Clean up your profiles

If you're using your real name on social media, you can be sure potential employers are going to look through all your profiles. Even though it's considered a privacy issue, almost every employer admits to doing it. The first key to a successful social footprint is tidying up your profiles for public and professional consumption. Any images that might bring your reputation into question, such as excessive drinking or nudity, should be removed entirely or untagged at the least. If the vast majority of your updates and posts are related to politics or religion, it's time to delete them. Political opinions are pretty divisive; if a hiring manager has a differing school of thought to you it could be a reason for them to cross your name off the consideration list.

Get organised

Preparing to post to social media might sound a little rigid and not in the spirit of the medium. However, the most successful professionals with solid social media profiles have their posts planned out months in advance. Get a good idea of how you'd like to contribute in the sector and share your thoughts and experiences as an industry fledgling. Get a few ideas for posts in your mind and set aside time every week to write or share something on social media. The more relevant content you post to your accounts, the better it'll make you look when people in the industry peruse your profiles.
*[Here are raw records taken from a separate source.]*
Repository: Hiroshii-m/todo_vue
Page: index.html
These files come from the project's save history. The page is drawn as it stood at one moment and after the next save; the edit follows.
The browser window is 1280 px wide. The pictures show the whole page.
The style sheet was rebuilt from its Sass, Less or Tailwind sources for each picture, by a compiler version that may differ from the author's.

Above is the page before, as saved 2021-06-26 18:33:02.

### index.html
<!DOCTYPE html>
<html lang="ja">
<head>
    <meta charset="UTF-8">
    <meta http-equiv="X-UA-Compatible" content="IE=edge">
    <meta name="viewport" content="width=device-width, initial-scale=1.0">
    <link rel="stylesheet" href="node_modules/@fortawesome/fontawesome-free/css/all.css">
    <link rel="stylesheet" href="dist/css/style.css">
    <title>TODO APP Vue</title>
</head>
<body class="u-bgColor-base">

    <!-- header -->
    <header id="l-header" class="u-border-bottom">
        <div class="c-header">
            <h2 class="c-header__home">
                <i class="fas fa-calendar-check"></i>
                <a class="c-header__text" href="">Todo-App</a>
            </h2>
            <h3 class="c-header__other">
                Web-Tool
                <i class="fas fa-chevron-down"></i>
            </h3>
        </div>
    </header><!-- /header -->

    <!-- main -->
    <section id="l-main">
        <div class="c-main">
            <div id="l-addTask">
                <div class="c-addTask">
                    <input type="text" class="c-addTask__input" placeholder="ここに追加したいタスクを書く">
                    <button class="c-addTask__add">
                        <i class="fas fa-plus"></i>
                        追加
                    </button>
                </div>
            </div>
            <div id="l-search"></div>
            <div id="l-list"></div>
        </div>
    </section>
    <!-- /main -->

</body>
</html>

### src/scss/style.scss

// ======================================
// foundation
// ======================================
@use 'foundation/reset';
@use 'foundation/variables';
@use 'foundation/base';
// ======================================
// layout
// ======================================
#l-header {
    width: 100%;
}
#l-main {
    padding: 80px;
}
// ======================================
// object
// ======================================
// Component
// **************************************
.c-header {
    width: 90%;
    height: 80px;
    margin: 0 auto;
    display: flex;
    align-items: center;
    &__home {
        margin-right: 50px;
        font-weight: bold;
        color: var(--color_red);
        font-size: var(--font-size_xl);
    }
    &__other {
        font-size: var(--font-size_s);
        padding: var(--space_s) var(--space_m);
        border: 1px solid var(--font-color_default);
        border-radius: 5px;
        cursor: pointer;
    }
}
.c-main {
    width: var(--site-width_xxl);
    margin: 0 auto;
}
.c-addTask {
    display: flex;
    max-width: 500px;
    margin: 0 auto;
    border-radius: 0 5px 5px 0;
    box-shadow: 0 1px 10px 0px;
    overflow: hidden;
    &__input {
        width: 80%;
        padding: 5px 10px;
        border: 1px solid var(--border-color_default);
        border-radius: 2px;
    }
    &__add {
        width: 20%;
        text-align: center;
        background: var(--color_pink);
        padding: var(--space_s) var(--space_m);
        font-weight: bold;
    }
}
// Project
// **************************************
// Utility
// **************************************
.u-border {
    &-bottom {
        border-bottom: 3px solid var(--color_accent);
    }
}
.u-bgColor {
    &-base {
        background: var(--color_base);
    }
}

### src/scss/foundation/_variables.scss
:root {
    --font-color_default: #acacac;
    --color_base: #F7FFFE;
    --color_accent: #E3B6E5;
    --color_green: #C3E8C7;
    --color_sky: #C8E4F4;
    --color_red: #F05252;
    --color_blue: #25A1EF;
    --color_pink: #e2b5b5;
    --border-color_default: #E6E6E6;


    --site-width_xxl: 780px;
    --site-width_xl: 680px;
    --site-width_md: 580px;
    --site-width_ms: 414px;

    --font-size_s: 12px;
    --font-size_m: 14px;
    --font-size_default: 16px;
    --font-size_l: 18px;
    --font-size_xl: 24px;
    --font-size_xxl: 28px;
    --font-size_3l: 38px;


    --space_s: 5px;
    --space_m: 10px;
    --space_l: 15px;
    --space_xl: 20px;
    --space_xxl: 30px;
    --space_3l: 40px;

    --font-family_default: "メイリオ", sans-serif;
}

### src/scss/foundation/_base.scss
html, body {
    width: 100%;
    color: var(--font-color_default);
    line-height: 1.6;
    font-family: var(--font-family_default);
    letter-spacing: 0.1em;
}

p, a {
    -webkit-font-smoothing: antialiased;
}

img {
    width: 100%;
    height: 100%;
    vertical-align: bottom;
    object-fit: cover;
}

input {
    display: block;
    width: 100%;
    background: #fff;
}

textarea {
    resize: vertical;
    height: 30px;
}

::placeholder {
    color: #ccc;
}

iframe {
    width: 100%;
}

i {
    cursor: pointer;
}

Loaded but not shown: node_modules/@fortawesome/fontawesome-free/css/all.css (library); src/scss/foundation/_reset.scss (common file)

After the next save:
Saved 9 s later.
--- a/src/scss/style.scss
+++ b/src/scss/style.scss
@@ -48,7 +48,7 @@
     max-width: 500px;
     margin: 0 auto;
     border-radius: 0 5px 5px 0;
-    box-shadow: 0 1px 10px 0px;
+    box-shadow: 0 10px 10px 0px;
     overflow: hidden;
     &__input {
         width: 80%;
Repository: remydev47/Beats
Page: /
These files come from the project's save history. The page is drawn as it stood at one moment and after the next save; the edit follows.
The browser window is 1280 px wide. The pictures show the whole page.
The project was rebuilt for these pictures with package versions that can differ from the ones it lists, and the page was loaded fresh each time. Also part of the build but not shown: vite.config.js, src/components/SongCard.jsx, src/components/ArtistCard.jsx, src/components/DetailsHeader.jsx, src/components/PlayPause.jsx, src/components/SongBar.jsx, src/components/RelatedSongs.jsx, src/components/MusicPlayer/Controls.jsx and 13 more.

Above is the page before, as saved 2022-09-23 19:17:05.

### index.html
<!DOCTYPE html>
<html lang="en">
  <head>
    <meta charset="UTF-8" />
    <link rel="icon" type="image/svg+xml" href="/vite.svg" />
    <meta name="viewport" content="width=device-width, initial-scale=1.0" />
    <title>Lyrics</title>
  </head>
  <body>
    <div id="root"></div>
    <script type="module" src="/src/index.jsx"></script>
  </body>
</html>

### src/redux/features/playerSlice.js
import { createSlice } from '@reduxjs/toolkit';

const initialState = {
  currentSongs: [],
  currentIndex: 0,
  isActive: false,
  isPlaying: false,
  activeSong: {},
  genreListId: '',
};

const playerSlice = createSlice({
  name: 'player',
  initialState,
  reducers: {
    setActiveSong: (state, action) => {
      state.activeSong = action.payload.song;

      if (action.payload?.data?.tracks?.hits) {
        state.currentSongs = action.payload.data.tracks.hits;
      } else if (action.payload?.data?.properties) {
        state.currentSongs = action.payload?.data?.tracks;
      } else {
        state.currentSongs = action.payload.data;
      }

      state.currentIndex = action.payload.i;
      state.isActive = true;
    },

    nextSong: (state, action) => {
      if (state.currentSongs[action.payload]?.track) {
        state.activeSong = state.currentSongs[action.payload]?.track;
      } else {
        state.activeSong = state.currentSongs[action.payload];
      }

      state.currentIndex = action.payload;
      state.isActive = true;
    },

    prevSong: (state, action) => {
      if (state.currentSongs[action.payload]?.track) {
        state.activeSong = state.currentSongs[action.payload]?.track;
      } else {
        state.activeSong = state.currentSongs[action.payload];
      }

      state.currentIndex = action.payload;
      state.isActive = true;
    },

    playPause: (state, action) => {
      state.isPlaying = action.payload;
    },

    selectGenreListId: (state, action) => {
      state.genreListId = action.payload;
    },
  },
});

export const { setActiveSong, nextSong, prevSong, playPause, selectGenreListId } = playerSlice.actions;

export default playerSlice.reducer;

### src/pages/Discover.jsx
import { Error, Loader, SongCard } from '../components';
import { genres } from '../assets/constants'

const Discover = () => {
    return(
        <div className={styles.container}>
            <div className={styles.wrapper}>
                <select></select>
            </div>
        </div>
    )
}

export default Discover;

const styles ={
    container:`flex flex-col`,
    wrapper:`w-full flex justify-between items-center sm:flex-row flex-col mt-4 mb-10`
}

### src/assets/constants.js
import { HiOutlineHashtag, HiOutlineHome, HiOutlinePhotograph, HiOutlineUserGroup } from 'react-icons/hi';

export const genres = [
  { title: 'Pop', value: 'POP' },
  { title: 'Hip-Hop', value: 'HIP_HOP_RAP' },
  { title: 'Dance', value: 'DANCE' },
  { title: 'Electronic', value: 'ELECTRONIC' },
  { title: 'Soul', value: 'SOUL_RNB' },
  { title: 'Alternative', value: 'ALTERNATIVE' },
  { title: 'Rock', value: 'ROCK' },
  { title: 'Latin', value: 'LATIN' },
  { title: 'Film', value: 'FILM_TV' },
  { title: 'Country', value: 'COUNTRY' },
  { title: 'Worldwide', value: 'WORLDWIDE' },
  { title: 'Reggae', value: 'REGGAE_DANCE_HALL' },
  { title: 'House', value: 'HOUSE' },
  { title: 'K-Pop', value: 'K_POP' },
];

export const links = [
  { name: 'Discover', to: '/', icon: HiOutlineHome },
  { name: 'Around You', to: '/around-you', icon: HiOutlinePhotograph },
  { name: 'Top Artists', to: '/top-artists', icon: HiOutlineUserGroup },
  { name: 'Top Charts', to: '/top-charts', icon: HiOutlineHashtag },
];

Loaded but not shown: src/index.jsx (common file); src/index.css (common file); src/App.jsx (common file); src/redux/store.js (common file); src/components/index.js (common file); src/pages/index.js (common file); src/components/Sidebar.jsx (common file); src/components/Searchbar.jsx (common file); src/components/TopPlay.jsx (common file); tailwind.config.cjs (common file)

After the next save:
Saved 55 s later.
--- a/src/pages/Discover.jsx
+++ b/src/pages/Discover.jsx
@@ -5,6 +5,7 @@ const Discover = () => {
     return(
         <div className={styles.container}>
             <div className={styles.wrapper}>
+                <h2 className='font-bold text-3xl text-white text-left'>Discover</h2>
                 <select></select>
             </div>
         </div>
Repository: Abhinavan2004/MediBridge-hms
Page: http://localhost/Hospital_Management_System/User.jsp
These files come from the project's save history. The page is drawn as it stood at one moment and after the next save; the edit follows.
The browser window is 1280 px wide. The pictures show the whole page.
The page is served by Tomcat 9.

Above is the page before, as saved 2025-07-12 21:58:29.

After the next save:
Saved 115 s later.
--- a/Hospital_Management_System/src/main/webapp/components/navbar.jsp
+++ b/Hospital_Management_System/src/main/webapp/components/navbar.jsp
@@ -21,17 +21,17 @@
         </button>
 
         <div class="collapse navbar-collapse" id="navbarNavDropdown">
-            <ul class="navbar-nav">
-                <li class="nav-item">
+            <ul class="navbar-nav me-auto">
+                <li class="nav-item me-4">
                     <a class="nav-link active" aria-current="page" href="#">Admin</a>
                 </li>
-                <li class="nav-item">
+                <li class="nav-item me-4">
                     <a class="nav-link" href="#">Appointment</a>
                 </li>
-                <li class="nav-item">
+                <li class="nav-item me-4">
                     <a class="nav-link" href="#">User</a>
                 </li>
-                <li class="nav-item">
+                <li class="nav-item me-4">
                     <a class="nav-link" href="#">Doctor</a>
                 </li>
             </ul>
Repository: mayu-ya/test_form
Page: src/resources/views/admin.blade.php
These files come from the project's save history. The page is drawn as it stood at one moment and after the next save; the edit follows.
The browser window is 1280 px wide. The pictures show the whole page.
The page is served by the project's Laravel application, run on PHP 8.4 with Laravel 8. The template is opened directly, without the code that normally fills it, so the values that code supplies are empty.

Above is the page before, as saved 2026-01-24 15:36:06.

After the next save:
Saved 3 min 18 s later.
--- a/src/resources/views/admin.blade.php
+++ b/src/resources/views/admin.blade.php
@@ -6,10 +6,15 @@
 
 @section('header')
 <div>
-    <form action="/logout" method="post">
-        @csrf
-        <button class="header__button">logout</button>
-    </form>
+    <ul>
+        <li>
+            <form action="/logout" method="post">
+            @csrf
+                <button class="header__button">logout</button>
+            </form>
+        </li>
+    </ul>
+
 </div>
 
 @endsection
Study thought leaders' profiles

The best way to build your online network is to have profiles that genuinely add value to people's professional lives. Find professionals you'd like to emulate, or have the position you'd like to get to, and study their social media profiles. Ask yourself some questions, such as 'how do they present themselves?', 'what is their profile picture?' and 'what type of things do they comment on or post about?' Once you've worked out what makes their social media profiles tick, use that knowledge and implement the elements you admire on your profile and start to imitate their social media behaviour through comment language. But nobody likes a copycat, so make sure your posts are authentic and show the real you.

Participate. Participate. Participate.

It's all well and good to make your own posts and accrue likes and comments, but you should also be chipping into the community at large. Join some of the prominent LinkedIn Groups in your industry and spend some time reading the comments to get a feel for how people communicate in these areas. That will prevent you from commenting without value, with tired cliches like 'good job!' or 'great post!' Try to add something to the conversation - maybe an additional point the post has missed. Encourage people by asking questions of your own - people love sharing their expertise. If you don't understand something, it's worth mentioning you're a student and eager to learn more and you'll find people are only too happy to make time to help you.

Social media tips

Do:

  • Contribute and inject your personality into proceedings.
  • Bring value to the community.
  • Share and learn from others.
  • Keep in touch with people.

Don't:

  • Focus too much on yourself.
  • Be afraid to ask questions or for advice.
  • Abuse or pester your network needlessly.
  • Spam or overly self-promote.

Always remember to stay professional on social media and use it to contribute valuable information to peers in your industry. There’s a lot to learn and plenty of people to get to know, so make the most of it.